*Exercise*
Set down the data below exactly; pictures stay out.

*Material provided*
____________

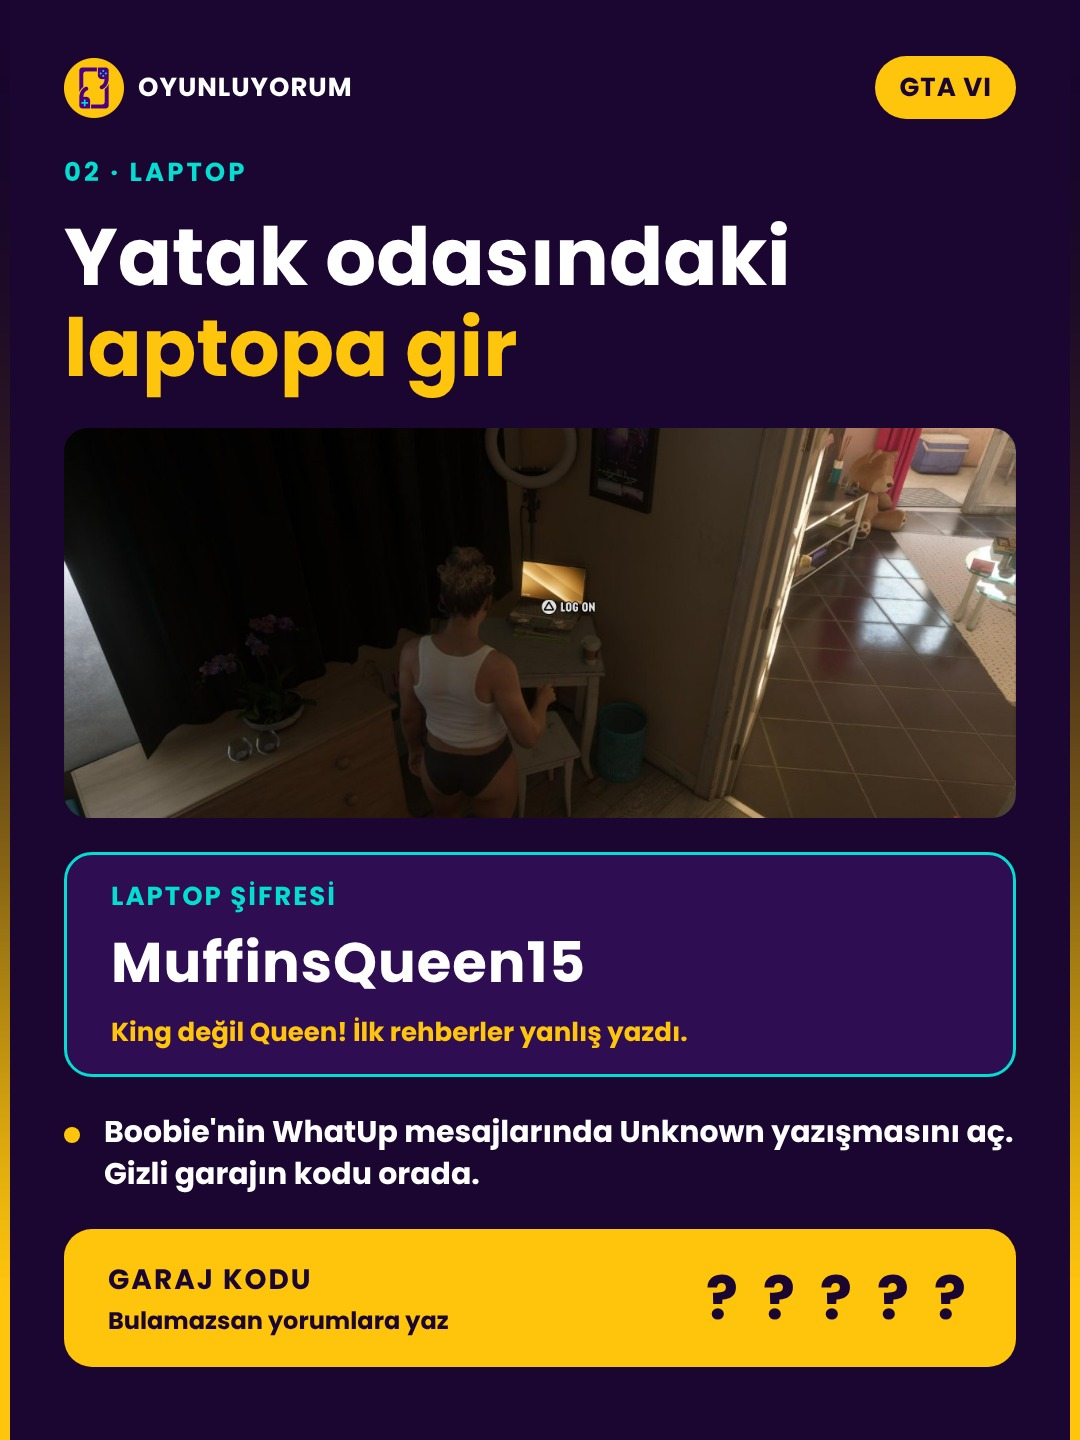
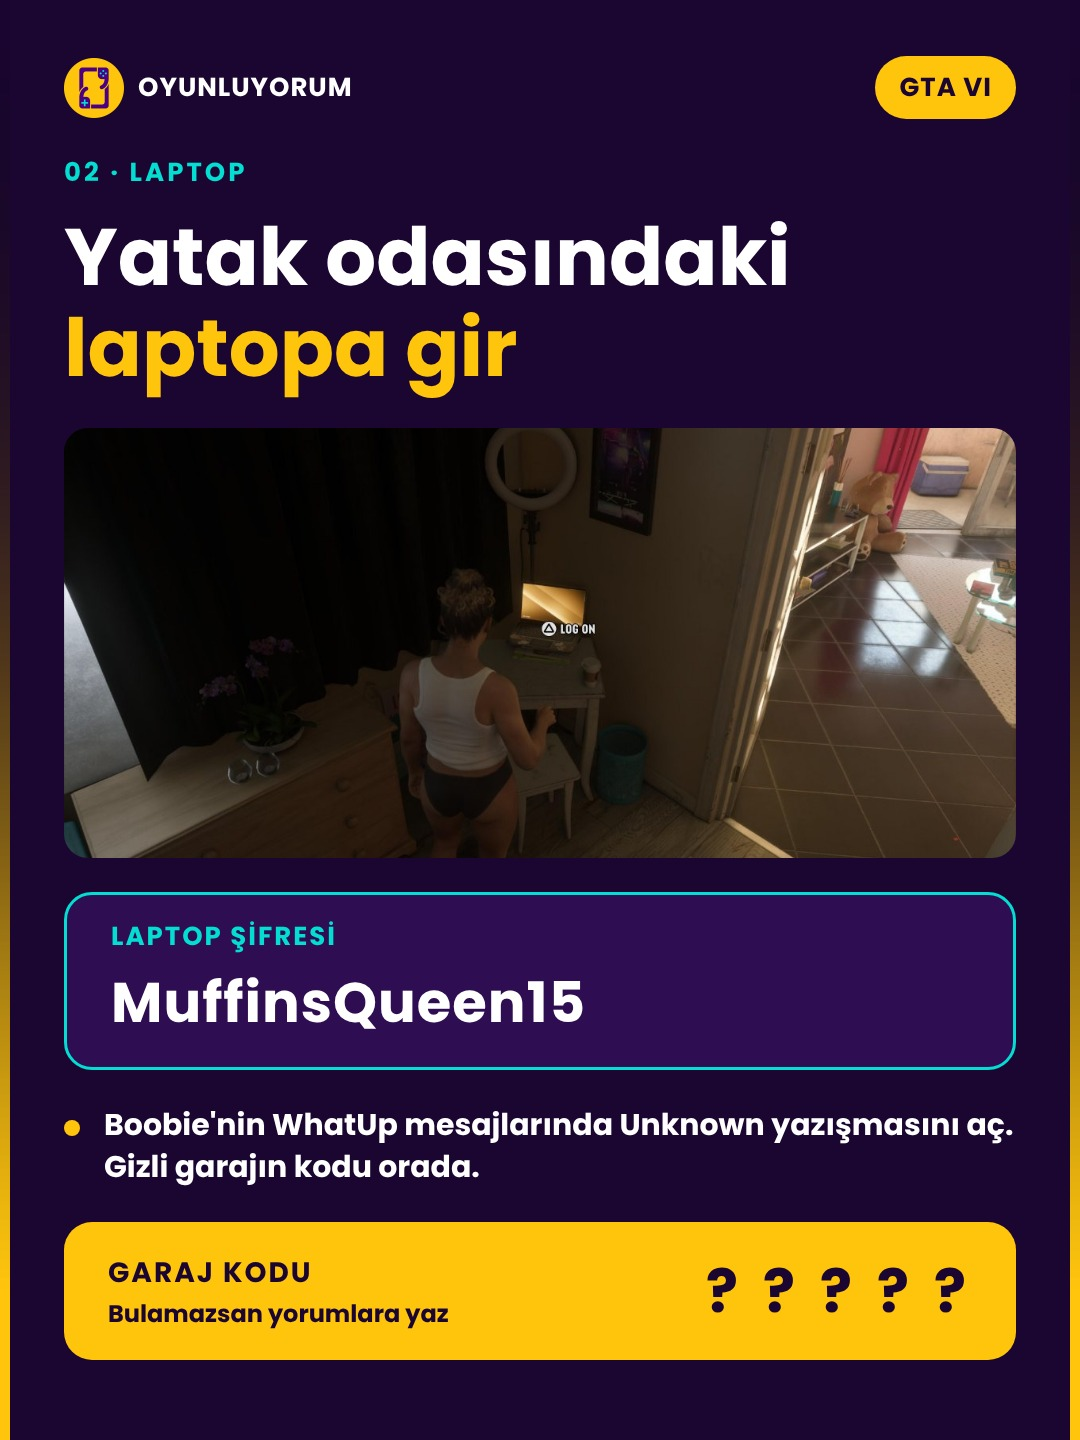
Growler: King/Queen notu kaldırıldı, 3. bölüm uyarısı eklendi
Claude-Session: https://claude.ai/code/session_01Cfy9VgEXWVL5ta7MT2PpLs

Changed region(s): [[0.0611, 0.2812, 0.9472, 0.9688], [0.55, 0.3125, 0.6111, 0.375], [0.4278, 0.3125, 0.4889, 0.3438]]

diff --git a/posts/2026-11-21-gta6-growler/aciklama.md b/posts/2026-11-21-gta6-growler/aciklama.md
@@ -9,7 +9,9 @@ Not: Garaj kodu karuselde bilerek verilmedi, yorumlarda etkileşim için.
 
 GTA 6'da bedava spor araba ve garaj kapmak ister misin? 🚗💗 3. bölümde taşındığın Boobie'nin dairesindeki laptopun şifresini çözünce Vanessa'nın Growler'ı ve La Perle'deki gizli garaj senin oluyor.
 
-Laptop şifresi ve garajın yeri karuselde 👇 (Dikkat: King değil Queen!) Garaj kodunu Boobie'nin mesajlarında bul, bulamazsan yorumlara yaz. Normalde 29.450 dolarlık kayıt ücretini de ödemiyorsun.
+Laptop şifresi ve garajın yeri karuselde 👇 Garaj kodunu Boobie'nin mesajlarında bul, bulamazsan yorumlara yaz. Normalde 29.450 dolarlık kayıt ücretini de ödemiyorsun.
+
+⚠ 3. bölüm bitmeden yap, 4. bölümde başka bir eve taşınıyorsun.
 
 Kaydet, 3. bölümde lazım olacak. GTA 6 oynayan arkadaşına da gönder 📩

____________

*Solution*
Growler: King/Queen notu kaldırıldı, 3. bölüm uyarısı eklendi
Claude-Session: https://claude.ai/code/session_01Cfy9VgEXWVL5ta7MT2PpLs

Changed region(s): [[0.0611, 0.2812, 0.9472, 0.9688], [0.55, 0.3125, 0.6111, 0.375], [0.4278, 0.3125, 0.4889, 0.3438]]

diff --git a/posts/2026-11-21-gta6-growler/aciklama.md b/posts/2026-11-21-gta6-growler/aciklama.md
@@ -9,7 +9,9 @@ Not: Garaj kodu karuselde bilerek verilmedi, yorumlarda etkileşim için.
 
 GTA 6'da bedava spor araba ve garaj kapmak ister misin? 🚗💗 3. bölümde taşındığın Boobie'nin dairesindeki laptopun şifresini çözünce Vanessa'nın Growler'ı ve La Perle'deki gizli garaj senin oluyor.
 
-Laptop şifresi ve garajın yeri karuselde 👇 (Dikkat: King değil Queen!) Garaj kodunu Boobie'nin mesajlarında bul, bulamazsan yorumlara yaz. Normalde 29.450 dolarlık kayıt ücretini de ödemiyorsun.
+Laptop şifresi ve garajın yeri karuselde 👇 Garaj kodunu Boobie'nin mesajlarında bul, bulamazsan yorumlara yaz. Normalde 29.450 dolarlık kayıt ücretini de ödemiyorsun.
+
+⚠ 3. bölüm bitmeden yap, 4. bölümde başka bir eve taşınıyorsun.
 
 Kaydet, 3. bölümde lazım olacak. GTA 6 oynayan arkadaşına da gönder 📩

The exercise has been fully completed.